● Entries supplied
· · ·
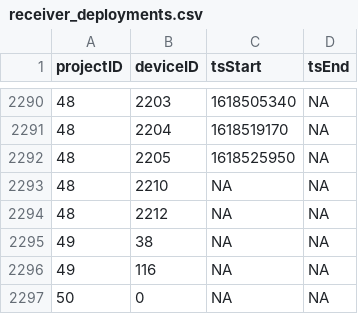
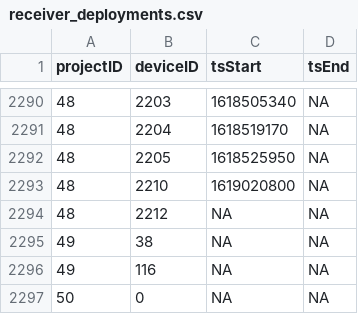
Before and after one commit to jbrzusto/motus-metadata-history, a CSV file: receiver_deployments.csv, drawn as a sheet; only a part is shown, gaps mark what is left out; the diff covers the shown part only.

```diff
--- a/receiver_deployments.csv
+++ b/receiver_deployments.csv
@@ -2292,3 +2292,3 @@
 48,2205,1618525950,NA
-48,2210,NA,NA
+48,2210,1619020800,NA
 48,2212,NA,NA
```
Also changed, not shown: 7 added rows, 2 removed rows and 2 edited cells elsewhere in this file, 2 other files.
· · ·
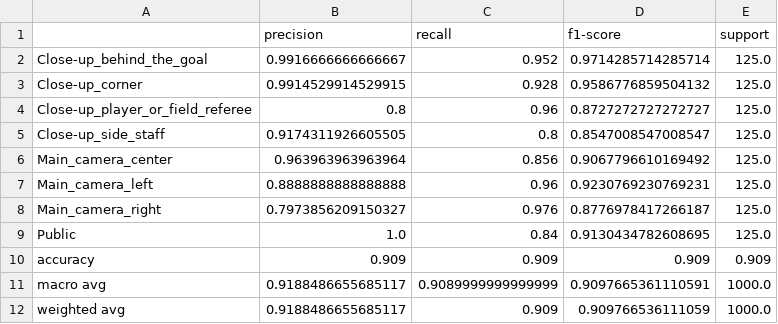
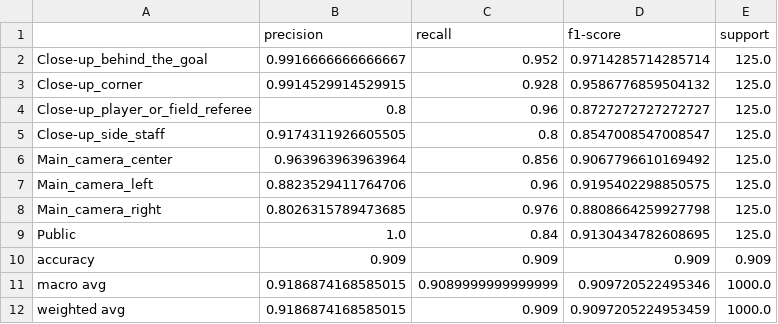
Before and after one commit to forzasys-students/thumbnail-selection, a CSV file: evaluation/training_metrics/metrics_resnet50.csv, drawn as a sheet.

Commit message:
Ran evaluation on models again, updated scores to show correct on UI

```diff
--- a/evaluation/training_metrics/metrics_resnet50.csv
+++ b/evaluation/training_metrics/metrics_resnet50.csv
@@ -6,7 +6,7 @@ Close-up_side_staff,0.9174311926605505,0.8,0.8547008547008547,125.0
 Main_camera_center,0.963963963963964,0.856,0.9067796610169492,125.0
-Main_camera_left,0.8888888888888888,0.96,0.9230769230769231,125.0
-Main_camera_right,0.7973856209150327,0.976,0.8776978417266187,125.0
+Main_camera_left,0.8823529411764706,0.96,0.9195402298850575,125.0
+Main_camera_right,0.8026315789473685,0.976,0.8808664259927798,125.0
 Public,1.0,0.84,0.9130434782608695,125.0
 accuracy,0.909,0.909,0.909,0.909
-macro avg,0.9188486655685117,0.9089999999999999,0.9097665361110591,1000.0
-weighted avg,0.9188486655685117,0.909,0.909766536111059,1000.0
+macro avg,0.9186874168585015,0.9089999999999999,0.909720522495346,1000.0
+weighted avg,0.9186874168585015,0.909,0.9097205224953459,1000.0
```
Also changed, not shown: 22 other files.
· · ·
● Problem to solve
In the records above, which lines hold the string "other"? Copy each one.

● Final answer
Also changed, not shown: 7 added rows, 2 removed rows and 2 edited cells elsewhere in this file, 2 other files.
Also changed, not shown: 22 other files.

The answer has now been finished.